Nothing but the pictures should be left out when the entries below are duplicated.

Material shown:
__________

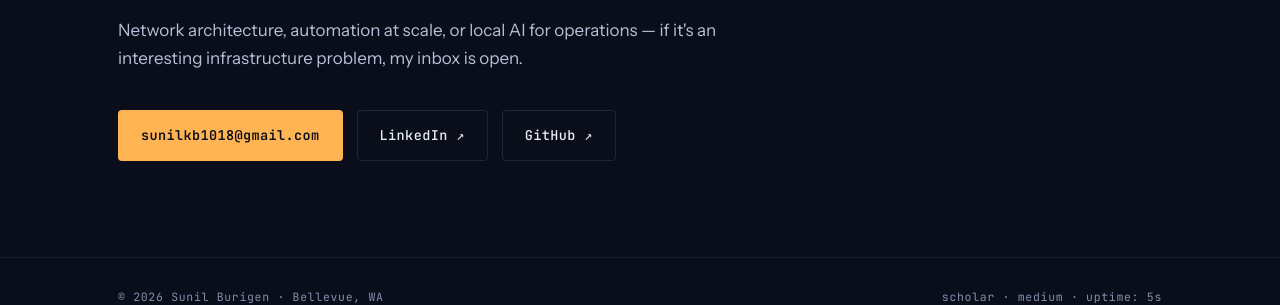
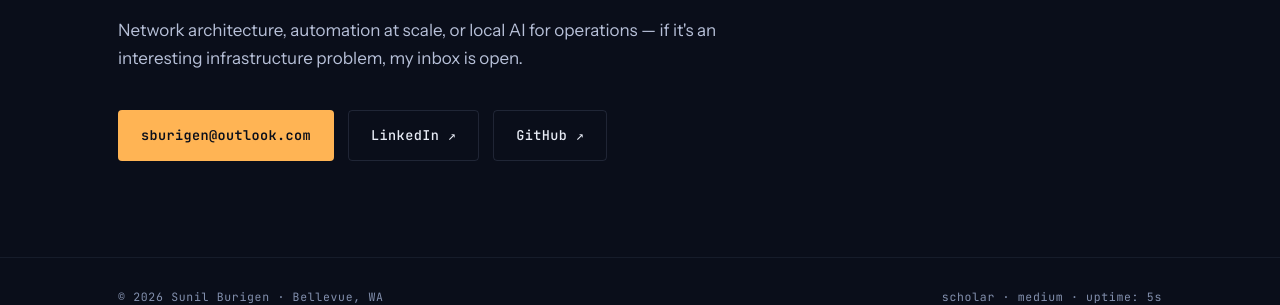
Before and after one commit to burigensunil88/burigensunil88.github.io, a Jekyll site: the page index.html, which Jekyll copies as it is, in a window 1280 px wide and 900 px high, scrolled down 5313 px. Shown: the part 553-858 px from the top of the window. Built offline with Jekyll 4.4.1, drawn with Linux system fonts in a browser that asks for light colours.

Commit message:
Update contact email to Outlook

```diff
--- a/index.html
+++ b/index.html
@@ -519,7 +519,7 @@ footer a:hover{color:var(--amber)}
         <h2 class="reveal">Let's route a conversation.</h2>
         <p class="reveal">Network architecture, automation at scale, or local AI for operations — if it's an interesting infrastructure problem, my inbox is open.</p>
         <div class="contact-links reveal">
-          <a class="btn btn-primary" href="mailto:sunilkb1018@gmail.com">sunilkb1018@gmail.com</a>
+          <a class="btn btn-primary" href="mailto:sburigen@outlook.com">sburigen@outlook.com</a>
           <a class="btn btn-ghost" href="https://www.linkedin.com/in/sunilburigen/" target="_blank" rel="noopener">LinkedIn ↗</a>
           <a class="btn btn-ghost" href="https://github.com/burigensunil88" target="_blank" rel="noopener">GitHub ↗</a>
         </div>
```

__________

Solution for this exercise:
Before and after one commit to burigensunil88/burigensunil88.github.io, a Jekyll site: the page index.html, which Jekyll copies as it is, in a window 1280 px wide and 900 px high, scrolled down 5313 px. Shown: the part 553-858 px from the top of the window. Built offline with Jekyll 4.4.1, drawn with Linux system fonts in a browser that asks for light colours.

Commit message:
Update contact email to Outlook

```diff
--- a/index.html
+++ b/index.html
@@ -519,7 +519,7 @@ footer a:hover{color:var(--amber)}
         <h2 class="reveal">Let's route a conversation.</h2>
         <p class="reveal">Network architecture, automation at scale, or local AI for operations — if it's an interesting infrastructure problem, my inbox is open.</p>
         <div class="contact-links reveal">
-          <a class="btn btn-primary" href="mailto:sunilkb1018@gmail.com">sunilkb1018@gmail.com</a>
+          <a class="btn btn-primary" href="mailto:sburigen@outlook.com">sburigen@outlook.com</a>
           <a class="btn btn-ghost" href="https://www.linkedin.com/in/sunilburigen/" target="_blank" rel="noopener">LinkedIn ↗</a>
           <a class="btn btn-ghost" href="https://github.com/burigensunil88" target="_blank" rel="noopener">GitHub ↗</a>
         </div>
```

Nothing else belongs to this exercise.